Resilience isn’t something we’re born with or without. It’s a skill we can acquire and sharpen at any time, and one of our main ways to do that is by practicing acceptance. – Unknown 


  • June 1st Clean the Bay Day – 9 a.m. – 12 noon
    Past the dog park-over the Lafayette bridge-right onto Villa Circle – down to Rialto Place. Rain boots, gloves, hat, sunscreen, and water bottle recommended.  
  • June 8th Epiphany Clean Up Day – 8 a.m. – 12 noon(ish!)  
    Tidying up the gardens, power washing the Epiphany wall, cleaning the signpost, hedge trimming, mulching of the gardens, etc. Breakfast casseroles, Danish & coffee will be supplied.   

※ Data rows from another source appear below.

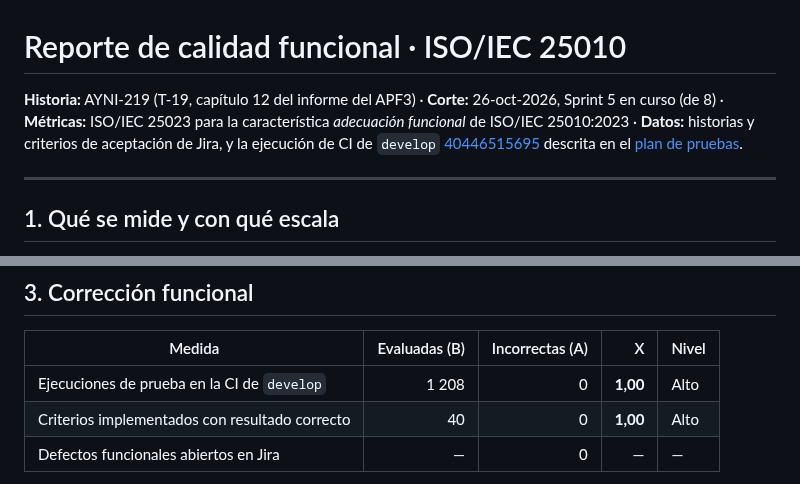
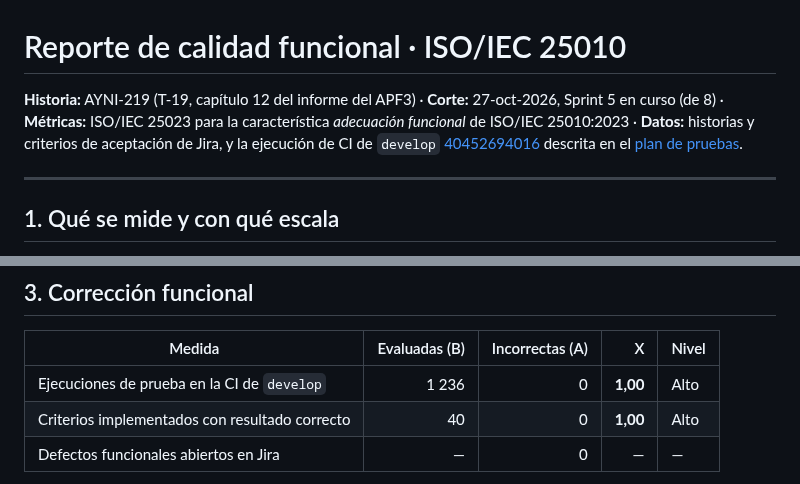
Before and after one commit to LOAD-13/ayni-bank, a Markdown page: docs/calidad/reporte-calidad-funcional.md, 2 parts joined by grey strips. GitHub-like rendering.

```diff
--- a/docs/calidad/reporte-calidad-funcional.md
+++ b/docs/calidad/reporte-calidad-funcional.md
@@ -1,9 +1,9 @@
 # Reporte de calidad funcional · ISO/IEC 25010
 
-**Historia:** AYNI-219 (T-19, capítulo 12 del informe del APF3) · **Corte:** 26-oct-2026, Sprint 5 en
+**Historia:** AYNI-219 (T-19, capítulo 12 del informe del APF3) · **Corte:** 27-oct-2026, Sprint 5 en
 curso (de 8) · **Métricas:** ISO/IEC 25023 para la característica *adecuación funcional* de ISO/IEC
 25010:2023 · **Datos:** historias y criterios de aceptación de Jira, y la ejecución de CI de
-`develop` [40446515695](https://github.com/LOAD-13/ayni-bank/actions/runs/40446515695) descrita en el
+`develop` [40452694016](https://github.com/LOAD-13/ayni-bank/actions/runs/40452694016) descrita en el
 [plan de pruebas](plan-de-pruebas.md).
 
 ---
@@ -94,7 +94,7 @@ AYNI-229 y AYNI-231 (Sprint 5).
 
 | Medida | Evaluadas (B) | Incorrectas (A) | X | Nivel |
 |---|---:|---:|---:|---|
-| Ejecuciones de prueba en la CI de `develop` | 1 208 | 0 | **1,00** | Alto |
+| Ejecuciones de prueba en la CI de `develop` | 1 236 | 0 | **1,00** | Alto |
 | Criterios implementados con resultado correcto | 40 | 0 | **1,00** | Alto |
 | Defectos funcionales abiertos en Jira | — | 0 | — | — |
 
```
Also changed, not shown: docs/calidad/casos-de-prueba.md (+65 -37 lines), docs/calidad/plan-de-pruebas.md (+14 -14 lines), docs/calidad/evidencia/ci-develop.png, docs/calidad/evidencia/cobertura-kyc.png, docs/calidad/evidencia/jacoco-core-banking.png, docs/calidad/evidencia/jacoco-gateway.png, docs/calidad/evidencia/playwright.png.
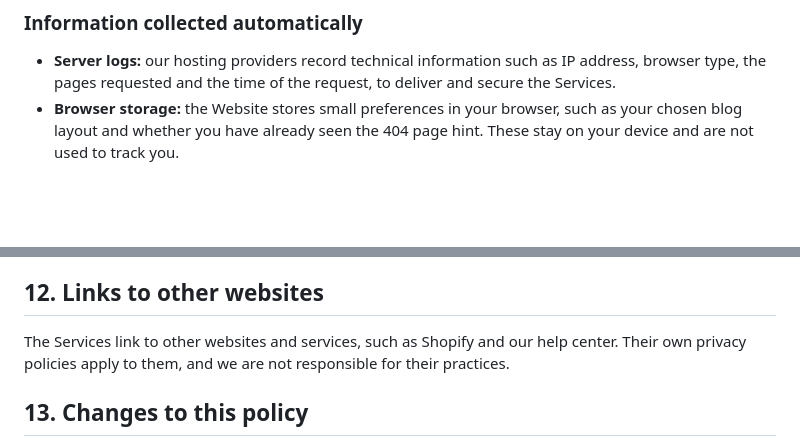
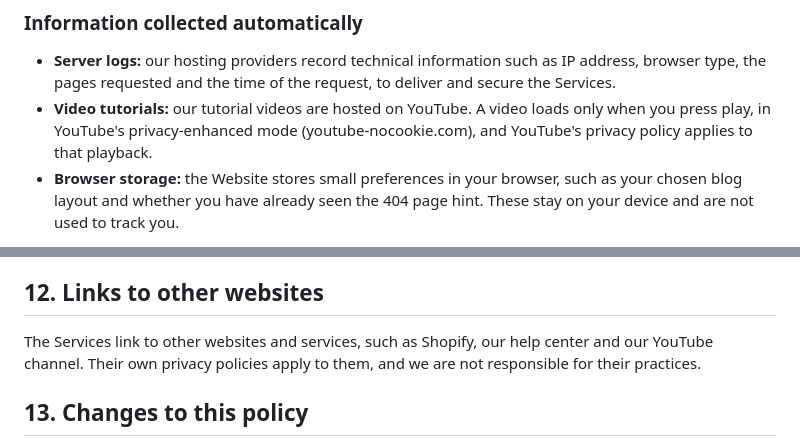
Before and after one commit to aowshad/inkybay-website, a Markdown page: src/legal/privacy-policy.md, 2 parts joined by grey strips. GitHub-like rendering; blank space fills up the shorter version.

```diff
--- a/src/legal/privacy-policy.md
+++ b/src/legal/privacy-policy.md
@@ -53,6 +53,7 @@ Shopify processes all payments for the App. We do not receive or store payment c
 ### Information collected automatically
 
 - **Server logs:** our hosting providers record technical information such as IP address, browser type, the pages requested and the time of the request, to deliver and secure the Services.
+- **Video tutorials:** our tutorial videos are hosted on YouTube. A video loads only when you press play, in YouTube's privacy-enhanced mode (youtube-nocookie.com), and YouTube's privacy policy applies to that playback.
 - **Browser storage:** the Website stores small preferences in your browser, such as your chosen blog layout and whether you have already seen the 404 page hint. These stay on your device and are not used to track you.
 
 The Website does not use advertising cookies or third-party analytics. If we add analytics in the future, we will update this policy first.
@@ -127,7 +128,7 @@ The Services are meant for businesses and are not directed to children under 16.
 
 ## 12. Links to other websites
 
-The Services link to other websites and services, such as Shopify and our help center. Their own privacy policies apply to them, and we are not responsible for their practices.
+The Services link to other websites and services, such as Shopify, our help center and our YouTube channel. Their own privacy policies apply to them, and we are not responsible for their practices.
 
 ## 13. Changes to this policy
 
```
Also changed, not shown: other parts of src/legal/privacy-policy.md (+1 -1 lines), CLAUDE.md (+1 -0 lines).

Service Information for June

  • June 2nd – Birthday and Anniversary Sunday
    The Rev. Hayes Perdue
    Scott Foxwell – Organist
    Len & Tina Wright – Altar
    Marcia Cronin – Flowers 
    John Childers – Lector
    Susie Pedigo – Usher
  • June 9th
    The Rev. Berkley Ford
    Pat Spoettle – Organist 
    Kevin LaPointe – Altar 
    Jim Fisher – Flowers 
    Mary Shaffer – Lector 
    Tom Gilleland – Usher
  • June 16th – Father’s Day
    The Rev. Peg Buelow
    Scott Foxwell – Organist 
    Ariel Fernandez – Altar 
    Joyce Williams – Flowers 
    Jerry Cronin – Lector 
    Jackie Rochelle – Usher
  • June 23rd
    The Rev. Berkley Ford – Presider
    Pat Spoettle – Organist
    Kevin LaPointe – Altar
    Jim Fisher – Flowers
    Gayle Greene – Lector
    Kevin LaPointe – Usher
  • June 30th
    The Rev. John Baldwin
    Joe Ritchie – Organist 
    Kevin LaPointe – Altar 
    Jim Fisher – Flowers 
    John Greene, Jr. – Lector 
    Kathy Moore – Usher

“ Green was the silence, wet was the light, the month of June trembled like a butterfly”

Pablo Nerudo

Jim Fisher, Co-Warden

Leave a Reply

Your email address will not be published. Required fields are marked *